Fitch would go on to win his next two fights before getting a chance to challenge for the WSOF Welterweight Championship against Rousimar Palhares. He lost the fight via kneebar in just :90 seconds, thought that’s really nothing to be ashamed of either, Rousimar is probably the number one leg lock artist in MMA. Ryan Hall and Marcin Held are up there too, but man he’s a dangerous BJJ player, you don’t want him getting ahold of any limbs. Fitch went from 23-3 (1 NC) to going 3-4-1 in his next eight, it seemed as if he just didn’t have it anymore. However, since then, which was in late 2014, he hasn’t lost.
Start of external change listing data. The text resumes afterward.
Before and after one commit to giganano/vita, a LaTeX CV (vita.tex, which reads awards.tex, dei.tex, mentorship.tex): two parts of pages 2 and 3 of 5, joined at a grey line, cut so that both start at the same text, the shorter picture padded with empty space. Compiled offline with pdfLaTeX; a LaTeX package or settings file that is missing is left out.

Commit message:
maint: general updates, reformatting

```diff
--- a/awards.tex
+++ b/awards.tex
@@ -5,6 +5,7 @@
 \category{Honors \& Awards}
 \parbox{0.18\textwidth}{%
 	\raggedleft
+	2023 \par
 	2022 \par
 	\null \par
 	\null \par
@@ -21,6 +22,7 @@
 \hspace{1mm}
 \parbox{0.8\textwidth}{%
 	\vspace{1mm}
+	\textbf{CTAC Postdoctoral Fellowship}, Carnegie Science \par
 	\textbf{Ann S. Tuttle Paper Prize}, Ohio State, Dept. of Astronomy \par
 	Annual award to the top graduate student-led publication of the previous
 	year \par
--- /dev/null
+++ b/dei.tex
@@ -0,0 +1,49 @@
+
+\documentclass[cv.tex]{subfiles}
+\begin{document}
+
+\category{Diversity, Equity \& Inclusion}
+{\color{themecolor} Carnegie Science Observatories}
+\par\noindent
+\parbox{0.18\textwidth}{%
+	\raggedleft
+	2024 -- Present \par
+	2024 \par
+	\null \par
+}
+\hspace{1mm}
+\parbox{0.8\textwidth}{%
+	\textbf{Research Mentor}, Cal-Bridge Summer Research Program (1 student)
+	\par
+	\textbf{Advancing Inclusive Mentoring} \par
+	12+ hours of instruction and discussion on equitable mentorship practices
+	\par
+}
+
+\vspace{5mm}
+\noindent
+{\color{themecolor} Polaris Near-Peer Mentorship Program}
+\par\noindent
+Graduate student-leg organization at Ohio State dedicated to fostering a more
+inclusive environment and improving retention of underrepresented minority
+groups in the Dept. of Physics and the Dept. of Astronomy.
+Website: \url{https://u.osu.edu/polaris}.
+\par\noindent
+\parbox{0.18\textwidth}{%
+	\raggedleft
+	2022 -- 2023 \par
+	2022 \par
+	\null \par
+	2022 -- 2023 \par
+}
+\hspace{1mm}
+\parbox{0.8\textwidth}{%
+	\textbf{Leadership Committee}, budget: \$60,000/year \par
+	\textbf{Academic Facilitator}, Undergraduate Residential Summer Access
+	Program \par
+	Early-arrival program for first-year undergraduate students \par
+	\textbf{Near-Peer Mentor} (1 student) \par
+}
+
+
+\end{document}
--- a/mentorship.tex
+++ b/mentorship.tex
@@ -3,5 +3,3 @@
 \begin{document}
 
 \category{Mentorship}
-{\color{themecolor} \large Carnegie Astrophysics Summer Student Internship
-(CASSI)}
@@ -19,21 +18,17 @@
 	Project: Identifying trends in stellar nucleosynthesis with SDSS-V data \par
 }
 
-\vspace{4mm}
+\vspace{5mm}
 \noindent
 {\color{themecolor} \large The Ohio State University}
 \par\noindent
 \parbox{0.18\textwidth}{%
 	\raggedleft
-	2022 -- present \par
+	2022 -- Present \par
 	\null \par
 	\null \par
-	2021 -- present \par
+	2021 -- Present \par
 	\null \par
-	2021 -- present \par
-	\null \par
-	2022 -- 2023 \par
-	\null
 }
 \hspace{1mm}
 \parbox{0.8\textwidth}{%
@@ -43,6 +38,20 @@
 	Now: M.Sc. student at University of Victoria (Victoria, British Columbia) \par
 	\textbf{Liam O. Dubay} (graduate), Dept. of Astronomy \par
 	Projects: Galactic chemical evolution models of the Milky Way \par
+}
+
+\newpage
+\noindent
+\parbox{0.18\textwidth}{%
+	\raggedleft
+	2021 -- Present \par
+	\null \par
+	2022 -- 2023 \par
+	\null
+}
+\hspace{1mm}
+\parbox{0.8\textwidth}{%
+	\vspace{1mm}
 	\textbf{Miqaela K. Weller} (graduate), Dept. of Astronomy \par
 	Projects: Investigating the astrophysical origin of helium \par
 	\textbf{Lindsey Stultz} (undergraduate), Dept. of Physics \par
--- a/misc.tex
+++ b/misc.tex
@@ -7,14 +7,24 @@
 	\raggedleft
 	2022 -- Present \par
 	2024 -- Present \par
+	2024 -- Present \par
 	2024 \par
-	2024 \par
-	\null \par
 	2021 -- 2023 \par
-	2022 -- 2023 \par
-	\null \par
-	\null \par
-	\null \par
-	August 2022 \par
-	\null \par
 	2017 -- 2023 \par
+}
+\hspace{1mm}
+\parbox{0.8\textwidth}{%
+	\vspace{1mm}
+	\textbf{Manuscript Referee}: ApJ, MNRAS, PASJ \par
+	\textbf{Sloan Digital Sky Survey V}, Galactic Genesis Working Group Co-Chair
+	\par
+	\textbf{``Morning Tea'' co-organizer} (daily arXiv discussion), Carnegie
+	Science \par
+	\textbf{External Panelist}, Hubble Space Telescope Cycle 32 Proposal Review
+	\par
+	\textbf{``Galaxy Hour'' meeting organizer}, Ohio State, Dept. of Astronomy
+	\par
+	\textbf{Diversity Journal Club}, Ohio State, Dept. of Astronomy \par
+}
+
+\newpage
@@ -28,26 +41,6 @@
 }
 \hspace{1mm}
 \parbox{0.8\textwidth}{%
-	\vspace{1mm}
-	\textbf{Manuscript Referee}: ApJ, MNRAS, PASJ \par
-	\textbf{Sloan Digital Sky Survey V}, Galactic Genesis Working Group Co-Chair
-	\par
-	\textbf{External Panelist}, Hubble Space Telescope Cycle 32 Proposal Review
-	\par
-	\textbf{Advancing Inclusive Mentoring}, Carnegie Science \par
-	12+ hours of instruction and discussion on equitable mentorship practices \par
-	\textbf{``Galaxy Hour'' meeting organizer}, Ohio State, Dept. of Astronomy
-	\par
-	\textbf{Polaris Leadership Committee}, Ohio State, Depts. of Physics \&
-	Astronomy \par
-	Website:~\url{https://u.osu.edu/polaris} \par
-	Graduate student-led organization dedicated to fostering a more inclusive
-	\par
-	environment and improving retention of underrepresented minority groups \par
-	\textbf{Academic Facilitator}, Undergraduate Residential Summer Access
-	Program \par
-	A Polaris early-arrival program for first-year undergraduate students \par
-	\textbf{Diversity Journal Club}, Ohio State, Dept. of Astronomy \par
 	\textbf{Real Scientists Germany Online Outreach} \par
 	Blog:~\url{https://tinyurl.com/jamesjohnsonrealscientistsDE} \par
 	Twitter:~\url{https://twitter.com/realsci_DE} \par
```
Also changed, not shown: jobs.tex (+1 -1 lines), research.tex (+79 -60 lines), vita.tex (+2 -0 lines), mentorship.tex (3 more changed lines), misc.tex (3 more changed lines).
He’s gone 5-0 since, and against some good competition too. He defeated former UFC and WSOF Middleweight title challenger Yushin Okami in his next outing, which was the WSOF Welterweight title eliminator. He won the WSOF belt in his next fight, and defended it against former multiple time world champion, Jake Shields, before the WSOF changed their name, and was now called PFL. He defended his PFL belt once, against Brian Foster, before making the move to Bellator. He, like Rory, made his Bellator debut against Paul Daley, and he, like Rory, also defeated him. Now he gets his shot against Rory MacDonald for the vacant Bellator Welterweight Championship.
Rory MacDonald (20-5) vs. Jon Fitch (31-7-1) 1 NC
This is a more interesting match up than many give it credit for; Jon was a top three welterweight in the world for four or five years straight, and the same with Rory really. Rory holds a black belt in no-gi BJJ, while Fitch holds a black belt in Guerrilla Jiu-Jitsu. You’d think Fitch would have the wrestling edge, but who knows? Demian Maia couldn’t do to Rory what he did to Fitch.
Rory was also previously the only man to ever take Tyron Woodley down, he can wrestle very well himself. The stand up obviously is in Rory’s favor, and they’re both 6′, with Rory having a two inch reach advantage. Who wins this one? Who moves further along in the Bellator Welterweight Gran Prix? Who will be the Bellator Welterweight Champion at the end of Saturday night? Tune in to find out!